United States District Court Orders Convicted Cigarette Tax Evaders To Pay Municipality Of Anchorage Over Two Million Dollars In Restitution
Anchorage, Alaska - U.S. Attorney Karen L. Loeffler announced today that United States District Court Judge Sharon L. Gleason ordered Michael Butler, 44, along with Sun Sims, 52, Kyong Hee Kim, 57, Jae Ho Lee, 60, Jae Gak Lee, 62, and Jerry Lee, 60, to pay a total of $2,007, 250, plus interest, in restitution to the Municipality of Anchorage following their convictions on charges that they were participants in a conspiracy to defraud the Municipality of Anchorage (MOA) by evading the payment of cigarette excise tax. The conspirators were indicted on July 18, 2013, on charges including mail fraud, conspiracy to commit money laundering, and conspiracy to make false statements regarding the distribution of cigarettes. Kyong Hee Kim, Sun Sims, Kimberly Sims, Jae Ho Lee, Jae Gak Lee, and Jerry Lee previously pleaded guilty in U.S. District Court for their roles in the conspiracy and other criminal violations. Michael Butler was convicted at trial in November 2014.
According to the court documents, Michael Butler and Sun Sims operated and managed Up in Smoke, located in the MOA, and Golden Eagle Tobacco and Longmere Lake Grocery and Liquor, both located outside the MOA. Because they owned Golden Eagle Tobacco and Longmere Lake Grocery and Liquor, Butler and Sims could legitimately purchase MOA excise tax exempt cigarettes from tobacco wholesale distributors located in the MOA, but only if those cigarettes were actually transported outside of the MOA and offered for sale at those two stores. However, cigarettes that they purchased within the MOA and intended to sell at Up in Smoke or distribute to others within the MOA were not excise tax exempt.
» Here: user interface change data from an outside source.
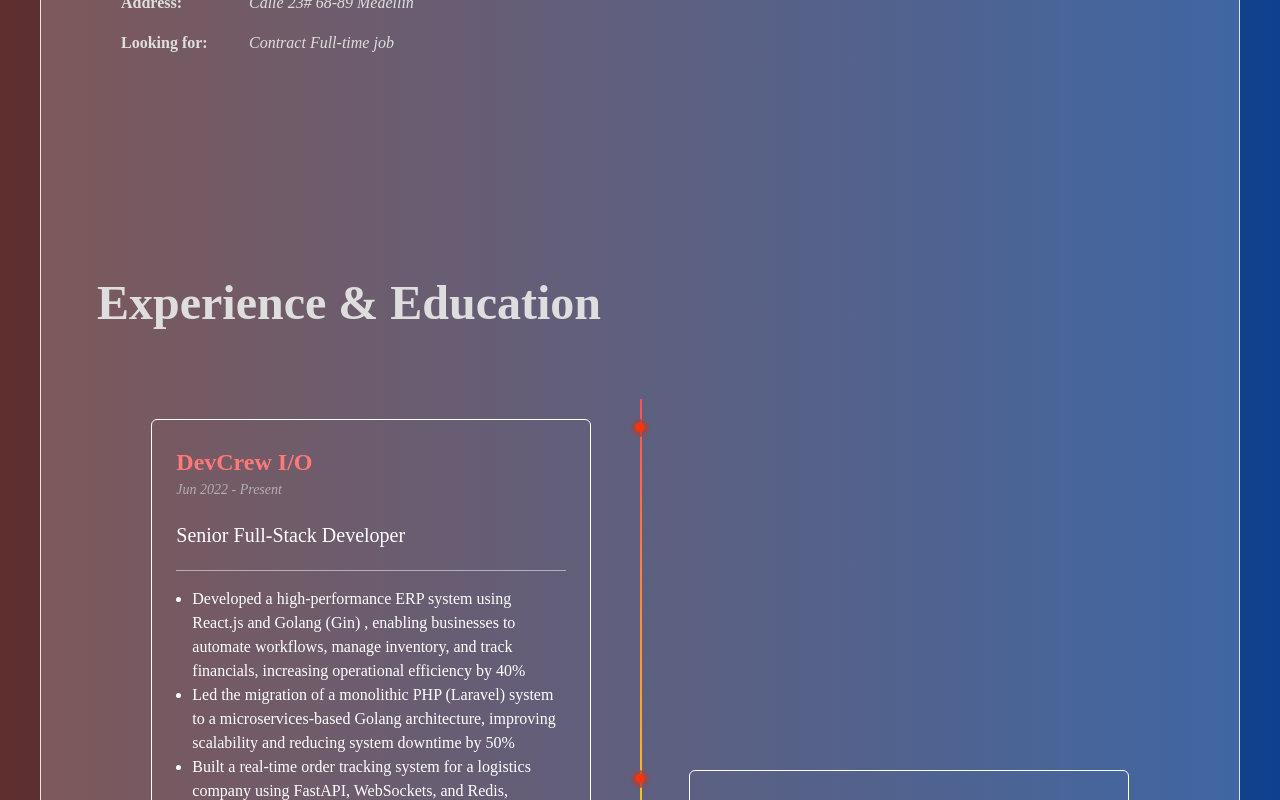
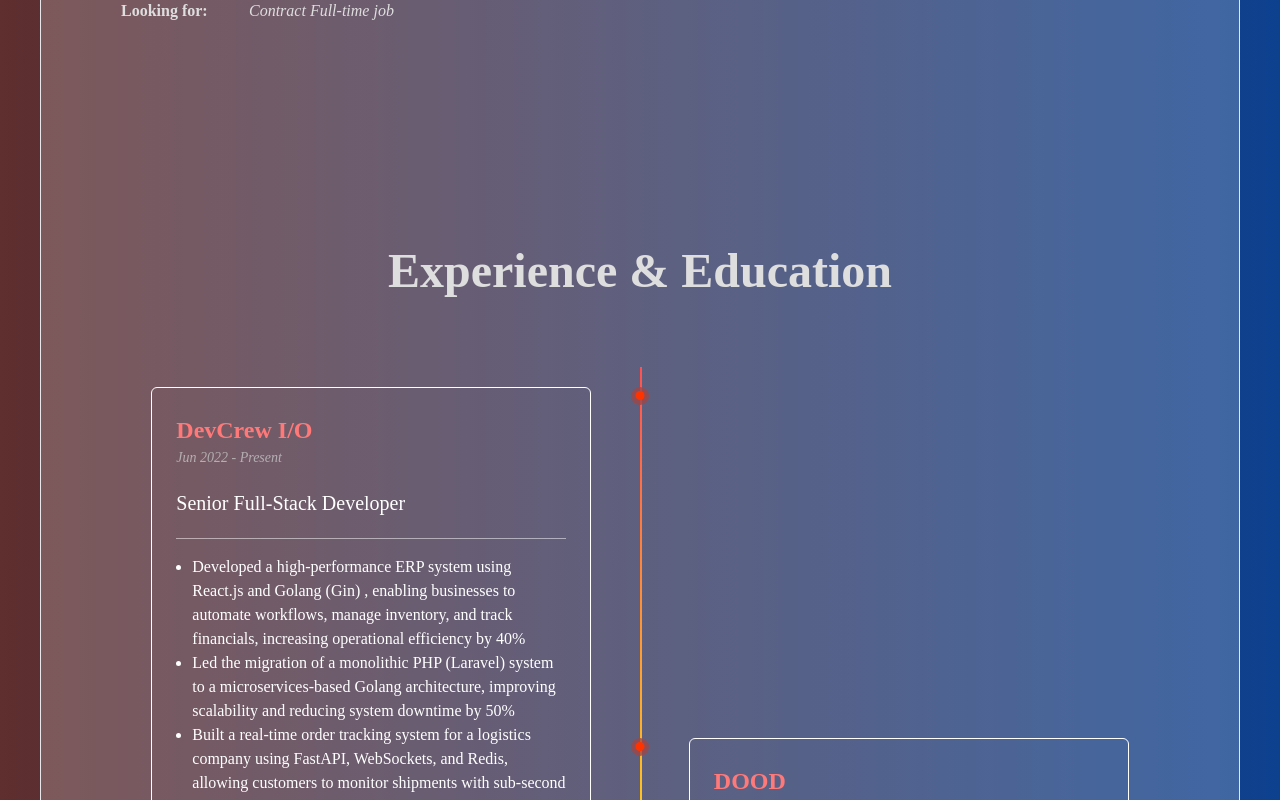
Before and after one commit to scar813710/Portfolio, a React (Create React App) app: page / in a window 1280 px wide. Shown: the part 1720-2520 px from the top of the page. Built offline with nearby package versions, Linux system fonts and the light colour scheme.

Commit message:
update section title align to center

```diff
--- a/src/components/Main/About.jsx
+++ b/src/components/Main/About.jsx
@@ -4,7 +4,7 @@
 const About = () => {
   return (
     <div className="my-10" id="about">
-      <h2 className="ml-0 text-left">About me</h2>
+      <h2 className="ml-0 text-left mb-7">About me</h2>
       <div className="grid lg:grid-cols-2 relative">
         <div className="text-[#dedede] py-6">
           <div className="text-justify pb-10 border-b border-[#e6e6e693] w-full ">
--- a/src/components/Main/Experience.jsx
+++ b/src/components/Main/Experience.jsx
@@ -44,7 +44,7 @@
 const Experience = () => {
   return (
     <div className="my-10 mx-auto pb-6 " id="experience">
-      <h2 className="ml-0">Experience & Education</h2>
+      <h2 className="">Experience & Education</h2>
       <div className="relative">
         <div className="timeline w-[2px] absolute lg:left-[50%] left-0 h-full"></div>
         <div className="mx-auto flex flex-col items-center mt-15 ">
--- a/src/components/Main/Skills.jsx
+++ b/src/components/Main/Skills.jsx
@@ -128,8 +128,8 @@
 const Skills = () => {
   return (
     <div id="skills">
-      <h2 className="ml-0 relative">Skills & Tools</h2>
-      <p className="pl-6 text-left text-[#daff53e1] text-[18px]">
+      <h2 className="relative">Skills & Tools</h2>
+      <p className="text-center text-[#daff53e1] text-[18px]">
         Passionately diving deep into tech crafting perfect products with
         finesse - NOT just listing.
       </p>
```
Also changed, not shown: 1 other file (tests, documents, lock files or other folders).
Between 2009 and October 10, 2012, Michael Butler and Sun Sims used their Golden Eagle Tobacco and Longmere Lake Grocery and Liquor store accounts with tobacco wholesale distributors within the MOA to purchase excise tax exempt cigarettes that they intended to sell and distribute within the MOA. Thus, they avoided paying the MOA excise tax and increased their own profits.
The other co-conspirators paid a fee to Michael Butler and Sun Sims for the purchase of excise tax exempt cigarettes. They paid this fee for the tax exempt cigarette in an effort to avoid paying the tax owed to the MOA. Butler and Sims would collect payment from Kyong Hee Kim and other retailers. They would then convert the money collected into cashier’s checks that appeared to be purchased by either Golden Eagle Tobacco or Longmere Lake Grocery and Liquor. They then used these cashier’s checks to purchase more tax exempt cigarettes, which they then delivered to the following retail stores within the MOA:
- Up in Smoke, owned and operated by Michael Butler and Sun Sims and managed by Kimberly Sims
- Mini Stop, owned and operated by Kyong Hee Kim
- Party Time Liquor, owned and operated by Jae Gak Lee
- Cheap Smokes, owned and operated by Jae Ho Lee
- Lucky Seven Foodmart, owned and operated by Jerry Lee
The defendants received the following sentences:
- Michael Butler sentenced on 3/13/15 to 36 months incarceration, 3 years supervised release.
- Sun Sims sentenced on 2/4/15 to 34 months incarceration, 3 years supervised release, $18,000 fine.
- Jae Gak Lee sentenced on 2/2/15 to 16 months incarceration, 3 years supervised release, $100,000 fine.
- Jae Ho Lee, sentenced on 1/21/15 to 16 months incarceration, 3 years supervised release.
- Kimberly Crandell, sentenced on 1/21/15 to 3 years’ probation, $1,500 fine.
- Jerry Lee, sentenced on 1/20/15 to 9 months incarceration, 3 years supervised release.
- Kyong Hee Kim sentenced 12/4/14 to 5 years’ probation.
“Tax evasion unfairly shifts the burden to honest American taxpayers,” said Special Agent in Charge Teri Alexander. “IRS Criminal Investigation together with the Department of Justice will continue to work vigorously to protect our national and local tax systems.”
Municipal Treasurer Daniel Moore added, “On behalf of Anchorage taxpayers who stood as the collective victims in this case, the Municipality appreciates the successful efforts of DOJ, APD, and the IRS in obtaining felony convictions, appropriate jail terms, and restitution. The Municipality expects the results of this case will send a strong deterrent message to white collar criminals who seek to scheme and defraud the government in taxes owed and then expect all other local taxpayers to cover the shortage in revenue to fund city services.”
Assistant U.S. Attorney Stephan A. Collins of the U.S. Attorney’s Office, District of Alaska, prosecuted the case. The case was investigated by the Internal Revenue Service Criminal Investigation (IRS-CI), Alcohol Tobacco and Firearms (ATF), and the Anchorage Police Department.